you might want to get a mask :angry:
Marker: i prefer my 98cp over the A-5 but its all preference. as everyone says try them out and then you can decide
Barrel: im not a fan of barrels over 14" i hear it doesnt do that much if its that long
Stock: No experience with stocks but since your going remote i guess it would help
Hopper: No experience except for gravity fed :P
Bipod: i think they're pointless.
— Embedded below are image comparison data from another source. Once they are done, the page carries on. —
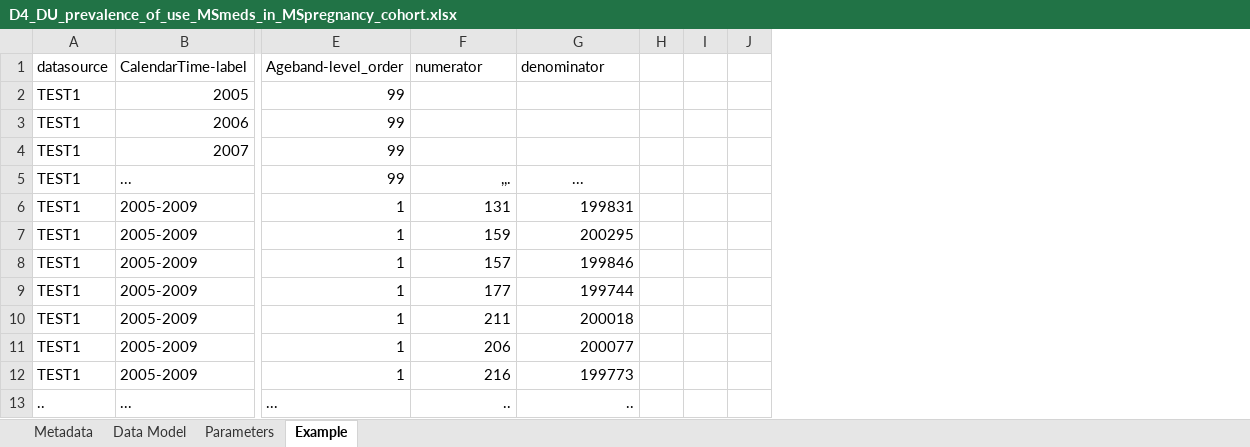
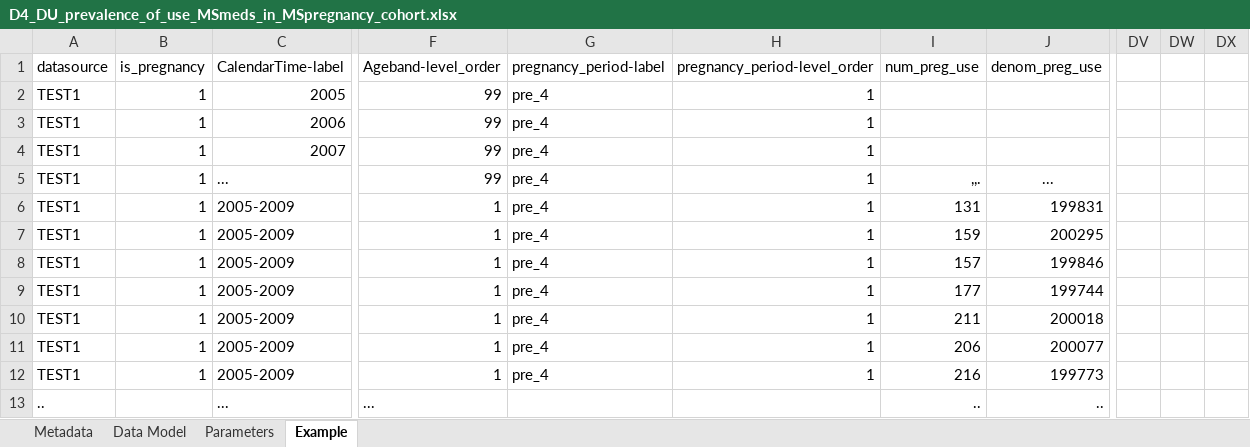
Before and after one commit to IMI-ConcePTION/DP3-MS-SLE, an Excel workbook: i_codebooks/D4_DU_prevalence_of_use_MSmeds_in_MSpregnancy_cohort.xlsx, sheet Example, drawn as a sheet; only a part is shown, gaps mark what is left out; values as stored, in another font and other column widths than the file's, no borders; removed rows and columns are numbered as before the commit, all else as after; the diff names each change by its address in the sheet, - before the commit and + after, or states it on an @@ line.

```diff
--- a/i_codebooks/D4_DU_prevalence_of_use_MSmeds_in_MSpregnancy_cohort.xlsx (sheet Example)
+++ b/i_codebooks/D4_DU_prevalence_of_use_MSmeds_in_MSpregnancy_cohort.xlsx (sheet Example)
+column B (is_pregnancy), rows 2-12: all 1
+column G (pregnancy_period-label), rows 2-12: all pre_4
+column H (pregnancy_period-level_order), rows 2-12: all 1
-column H, empty
-column I, empty
-column J, empty
+column DV, empty
+column DW, empty
+column DX, empty
-I1: numerator
+I1: num_preg_use
-J1: denominator
+J1: denom_preg_use
```
Also changed, not shown: sheet Data Model, sheet Metadata, i_codebooks/00_index.xlsx, i_codebooks/D5_DU_for_Template_3.xlsx, 3 other files.
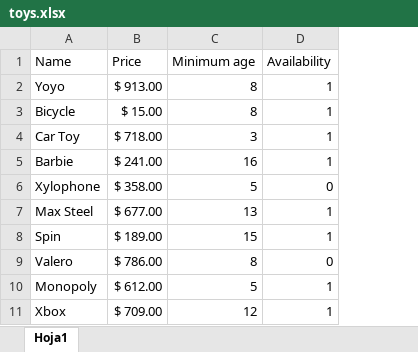
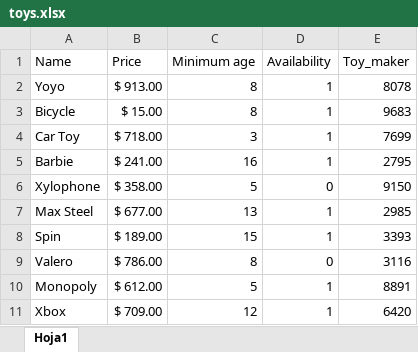
Before and after one commit to JHludwolf/SantasWorkshop, an Excel workbook: toys.xlsx, sheet Hoja1, drawn as a sheet; only a part is shown; values as stored, in another font and other column widths than the file's, no borders; the diff names each change by its address in the sheet, - before the commit and + after, or states it on an @@ line.

```diff
--- a/toys.xlsx (sheet Hoja1)
+++ b/toys.xlsx (sheet Hoja1)
+column E (Toy_maker), rows 2-11: 8078 | 9683 | 7699 | 2795 | 9150 | 2985 | 3393 | 3116 | 8891 | 6420
```
Also changed, not shown: 2 other files.
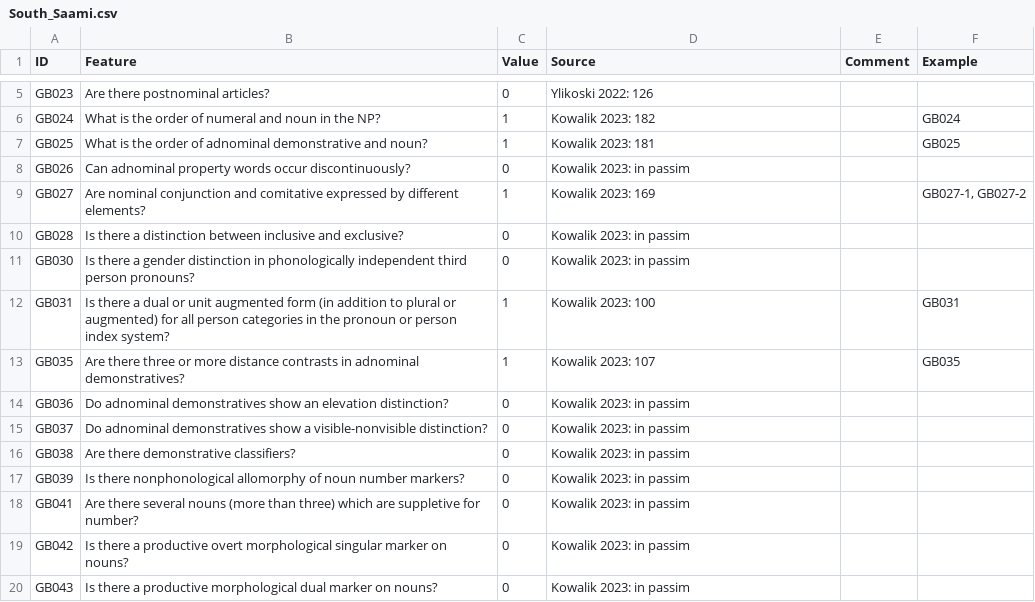
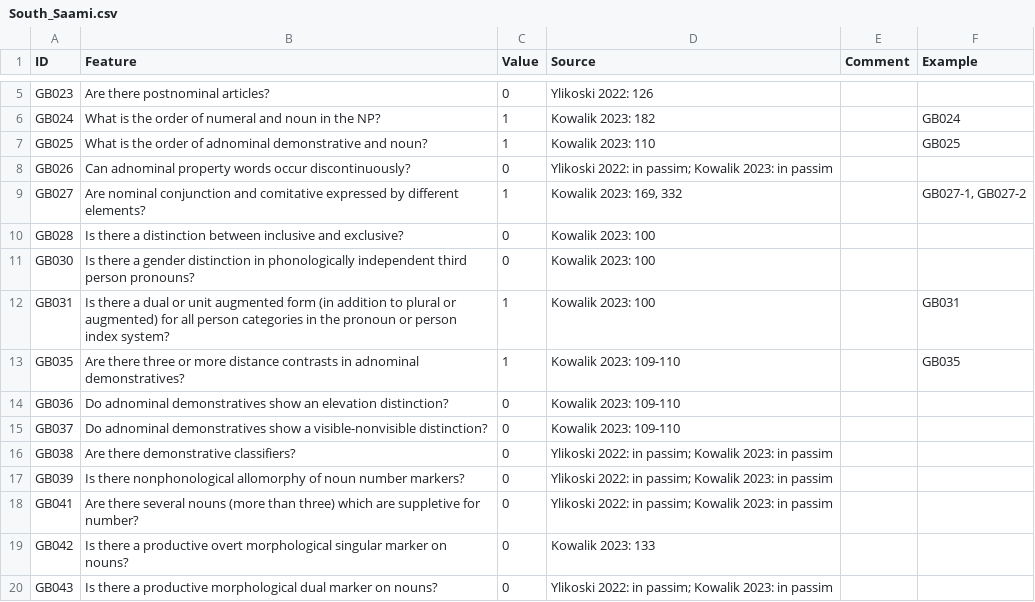
Before and after one commit to bedlan/uratyp-1, a CSV file: raw/GB/language-tables/South_Saami.csv, drawn as a sheet; only a part is shown, gaps mark what is left out; the diff covers the shown part only.

Commit message:
Corrections in sources, adding Lule Saami and Ume Saami examples

```diff
--- a/raw/GB/language-tables/South_Saami.csv
+++ b/raw/GB/language-tables/South_Saami.csv
@@ -6,15 +6,15 @@ GB023,Are there postnominal articles?,0,Ylikoski 2022: 126,,
 GB024,What is the order of numeral and noun in the NP?,1,Kowalik 2023: 182,,GB024
-GB025,What is the order of adnominal demonstrative and noun?,1,Kowalik 2023: 181,,GB025
-GB026,Can adnominal property words occur discontinuously?,0,Kowalik 2023: in passim,,
-GB027,Are nominal conjunction and comitative expressed by different elements?,1,Kowalik 2023: 169,,"GB027-1, GB027-2"
-GB028,Is there a distinction between inclusive and exclusive?,0,Kowalik 2023: in passim,,
-GB030,Is there a gender distinction in phonologically independent third person pronouns?,0,Kowalik 2023: in passim,,
+GB025,What is the order of adnominal demonstrative and noun?,1,Kowalik 2023: 110,,GB025
+GB026,Can adnominal property words occur discontinuously?,0,Ylikoski 2022: in passim; Kowalik 2023: in passim,,
+GB027,Are nominal conjunction and comitative expressed by different elements?,1,"Kowalik 2023: 169, 332",,"GB027-1, GB027-2"
+GB028,Is there a distinction between inclusive and exclusive?,0,Kowalik 2023: 100,,
+GB030,Is there a gender distinction in phonologically independent third person pronouns?,0,Kowalik 2023: 100,,
 GB031,Is there a dual or unit augmented form (in addition to plural or augmented) for all person categories in the pronoun or person index system?,1,Kowalik 2023: 100,,GB031
-GB035,Are there three or more distance contrasts in adnominal demonstratives?,1,Kowalik 2023: 107,,GB035
-GB036,Do adnominal demonstratives show an elevation distinction?,0,Kowalik 2023: in passim,,
-GB037,Do adnominal demonstratives show a visible-nonvisible distinction?,0,Kowalik 2023: in passim,,
-GB038,Are there demonstrative classifiers?,0,Kowalik 2023: in passim,,
-GB039,Is there nonphonological allomorphy of noun number markers?,0,Kowalik 2023: in passim,,
-GB041,Are there several nouns (more than three) which are suppletive for number?,0,Kowalik 2023: in passim,,
-GB042,Is there a productive overt morphological singular marker on nouns?,0,Kowalik 2023: in passim,,
-GB043,Is there a productive morphological dual marker on nouns?,0,Kowalik 2023: in passim,,
+GB035,Are there three or more distance contrasts in adnominal demonstratives?,1,Kowalik 2023: 109-110,,GB035
+GB036,Do adnominal demonstratives show an elevation distinction?,0,Kowalik 2023: 109-110,,
+GB037,Do adnominal demonstratives show a visible-nonvisible distinction?,0,Kowalik 2023: 109-110,,
+GB038,Are there demonstrative classifiers?,0,Ylikoski 2022: in passim; Kowalik 2023: in passim,,
+GB039,Is there nonphonological allomorphy of noun number markers?,0,Ylikoski 2022: in passim; Kowalik 2023: in passim,,
+GB041,Are there several nouns (more than three) which are suppletive for number?,0,Ylikoski 2022: in passim; Kowalik 2023: in passim,,
+GB042,Is there a productive overt morphological singular marker on nouns?,0,Kowalik 2023: 133,,
+GB043,Is there a productive morphological dual marker on nouns?,0,Ylikoski 2022: in passim; Kowalik 2023: in passim,,
```
Also changed, not shown: 161 edited cells elsewhere in this file, raw/GB/language-tables/Estonian_examples.csv, raw/GB/language-tables/Finnish.csv, 17 other files.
My cousin bought a BT iron horse and he took off his bipod after his first game with it. didnt find it useful.
Paintballs: i just buy what the field has :P
Harness: i think you could go with any harness
Remote: im not sure what remote is the best or the difference between the different brands
Co2 Vs N2/HPA : id use HPA, more consistent
Regulator: Palmers?
Scope: dont get one, if you need to use a scope to shoot someone, they're probably too far to be shot by a paintball. i guess you could use it to spot the other team.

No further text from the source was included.